College students apply to join BLK, which provides education and financial literacy to members. Through the fund, students are able to gain real hands-on experience with investing. Instead of taking a profit, Onuoha said all gains made by the fund are placed back into the pool to allow for continued investing.
Since starting the fund after his freshman year at Harvard, Onuoha has gone on to partner with big banks like JP Morgan Chase, Goldman Sachs, and Bank of America, which provided roughly $100,000 in seed money for the fund.
“One of the big reasons we partnered with a lot of these firms is because they are really looking to make big changes on the aspect of diversity,” Onuoha told Yahoo Finance.

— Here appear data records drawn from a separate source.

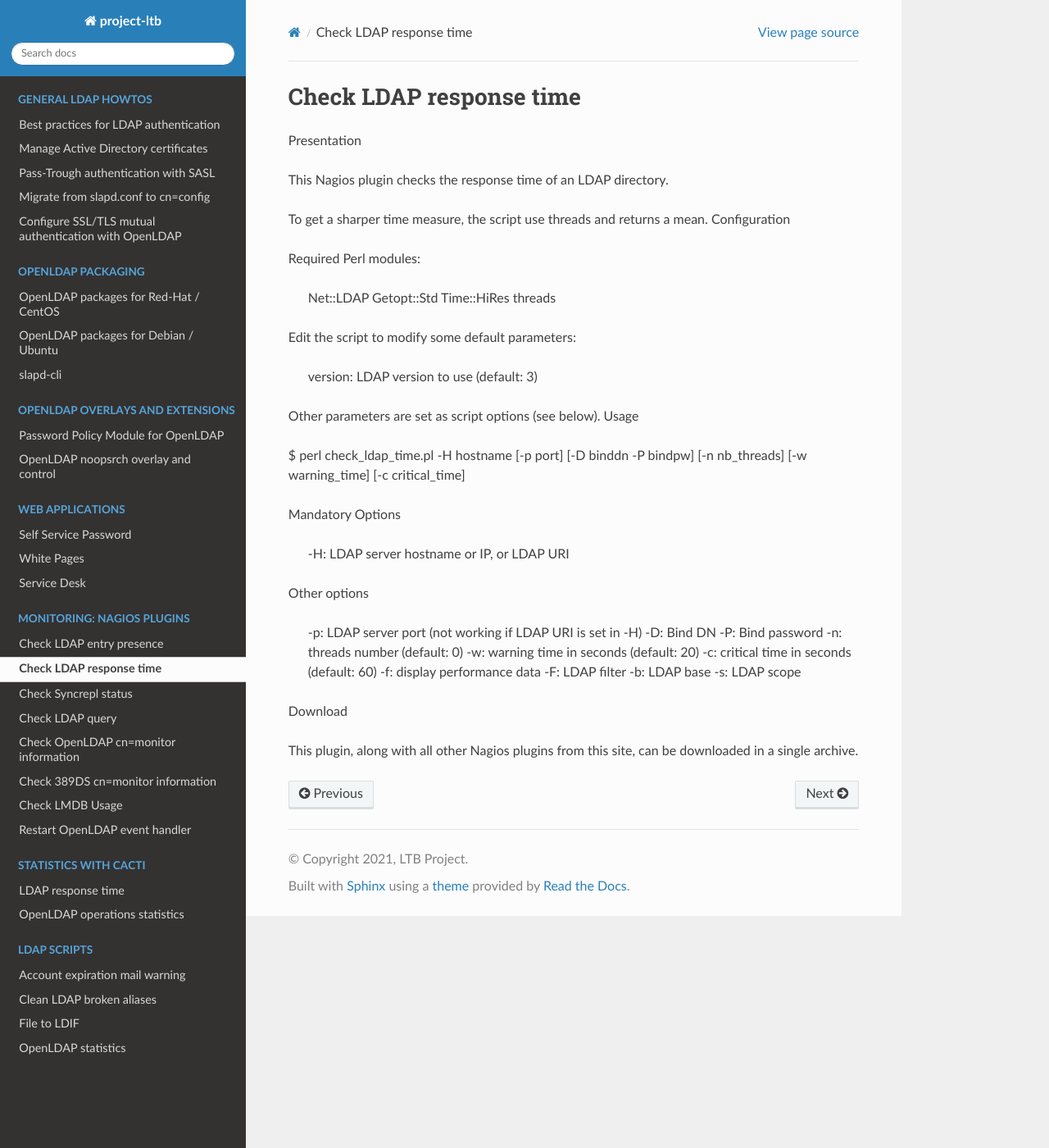
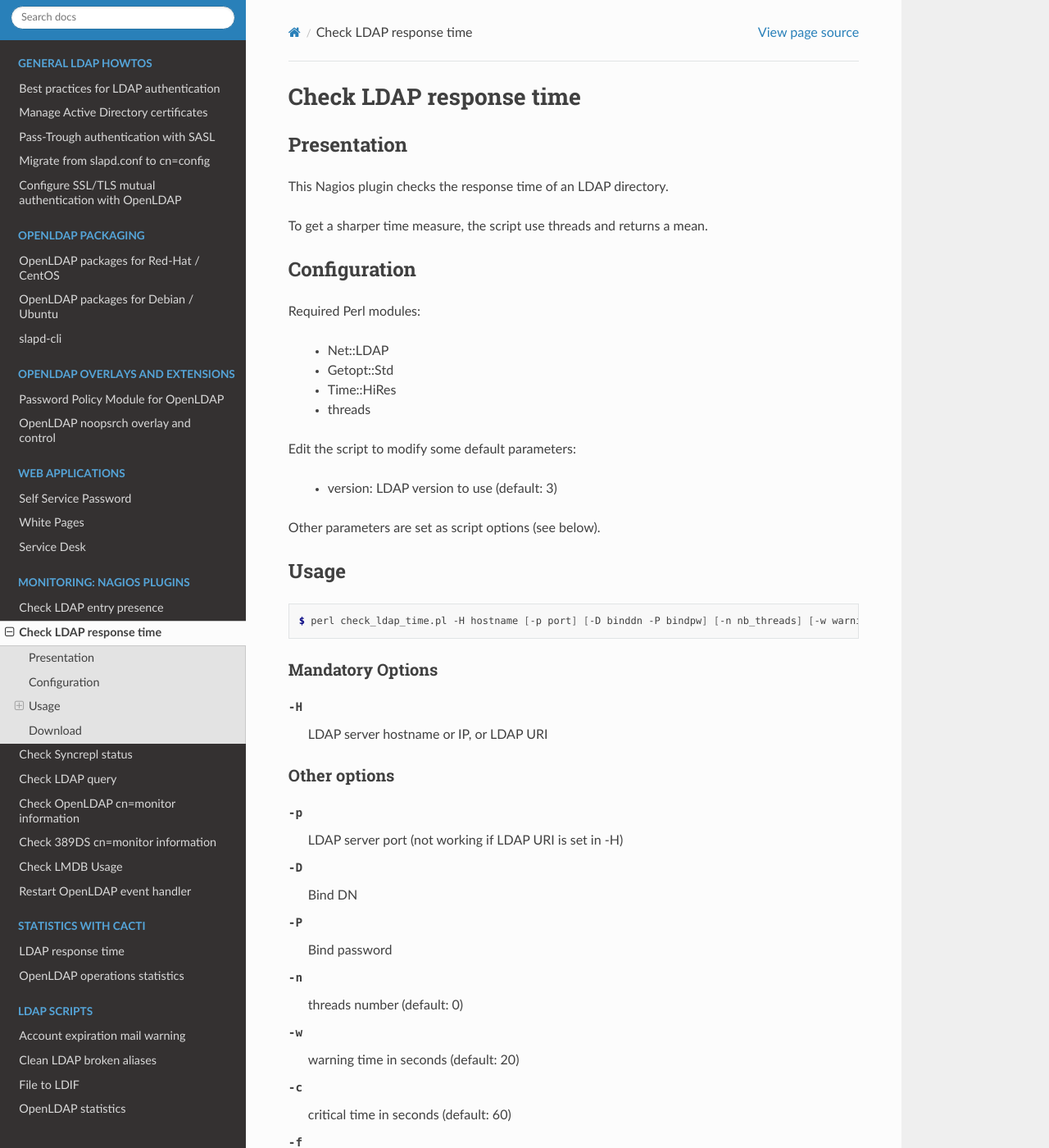
Before and after one commit to ltb-project/documentation, a Sphinx documentation site: the page built from source/check_ldap_time.rst, in a window 1280 px wide and 1400 px high. Shown: the whole window at 82% size. Built offline with Sphinx 7.4.7 and the Read the Docs theme 2.0.0, drawn with Linux system fonts in a browser that asks for light colours; some of the changed lines change nothing that is shown; some of the changed text lies outside the part shown.

Commit message:
fill check ldap time page

```diff
--- a/source/check_ldap_time.rst
+++ b/source/check_ldap_time.rst
@@ -3,45 +3,55 @@ Check LDAP response time
 ************************
 
 Presentation
+============
 
 This Nagios plugin checks the response time of an LDAP directory.
 
 To get a sharper time measure, the script use threads and returns a mean.
+
 Configuration
+=============
 
 Required Perl modules:
 
-    Net::LDAP
-    Getopt::Std
-    Time::HiRes
-    threads
+    * Net::LDAP
+    * Getopt::Std
+    * Time::HiRes
+    * threads
 
 Edit the script to modify some default parameters:
 
-    version: LDAP version to use (default: 3)
+    * version: LDAP version to use (default: 3)
 
 Other parameters are set as script options (see below).
+
 Usage
+=====
 
-$ perl check_ldap_time.pl -H hostname [-p port] [-D binddn -P bindpw] [-n nb_threads] [-w warning_time] [-c critical_time]
+.. code-block:: console
+
+   $ perl check_ldap_time.pl -H hostname [-p port] [-D binddn -P bindpw] [-n nb_threads] [-w warning_time] [-c critical_time]
 
 Mandatory Options
+-----------------
 
-    -H: LDAP server hostname or IP, or LDAP URI
+-H     LDAP server hostname or IP, or LDAP URI
 
 Other options
+-------------
 
-    -p: LDAP server port (not working if LDAP URI is set in -H)
-    -D: Bind DN
-    -P: Bind password
-    -n: threads number (default: 0)
-    -w: warning time in seconds (default: 20)
-    -c: critical time in seconds (default: 60)
-    -f: display performance data
-    -F: LDAP filter
-    -b: LDAP base
-    -s: LDAP scope
+-p    LDAP server port (not working if LDAP URI is set in -H)
+-D    Bind DN
+-P    Bind password
+-n    threads number (default: 0)
+-w    warning time in seconds (default: 20)
+-c    critical time in seconds (default: 60)
+-f    display performance data
+-F    LDAP filter
+-b    LDAP base
+-s    LDAP scope
 
 Download
+========
 
-This plugin, along with all other Nagios plugins from this site, can be downloaded in a single archive.
+This plugin, along with all other Nagios plugins from this site, can be `downloaded <https://ltb-project.org/download#monitoring>`_ in a single archive.
```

“And so we’re able to provide them not only the opportunity to get students to hire for the firms, but also then the opportunity to see the importance of how diversity can make a difference, in terms of the business aspect of it,” he added.
Onuoha says he started BLK after joining finance groups on his college campus, and noticing he didn’t see many students of color in the room.
“It’s kind of intimidating coming into that scenario,” he explained. “So that was basically the whole impetus behind BLK. Can we create a space and an organization where you can come in with zero knowledge and teach them everything you need to know about finance?”
Over the course of the last several years, BLK has grown to 65 schools, with 175 members. More he says are being added each year. But Onuoha insists the fund isn’t just an “internship opportunity,” but “really a development into a longstanding relationship.”
He added that “the relationships that we build through BLK Capital Management through the conferences and networking opportunities last with you throughout your entire career.”
Onuoha suggested that the finance world can be small and insular. Through BLK students can develop relationships with people from around the country that can be potential business partners in the future.
And the pipeline created by BLK can be a win for both banks and students — especially as firms look for talent to bolster diversity.
“We’re providing the students the opportunity to go into the industry and make a change from within,” he said.
“A lot of them do. A lot of them decide to go into a bunch of different opportunities in finance. We have a lot of students going to the big firms, but then a lot of them also go to a lot of the smaller companies and partner with us as well,” Onuoha said.
“We’ve seen amazing returns from a lot of the companies that we partner with.”
Kristin Myers is a reporter at Yahoo Finance. Follow her on Twitter.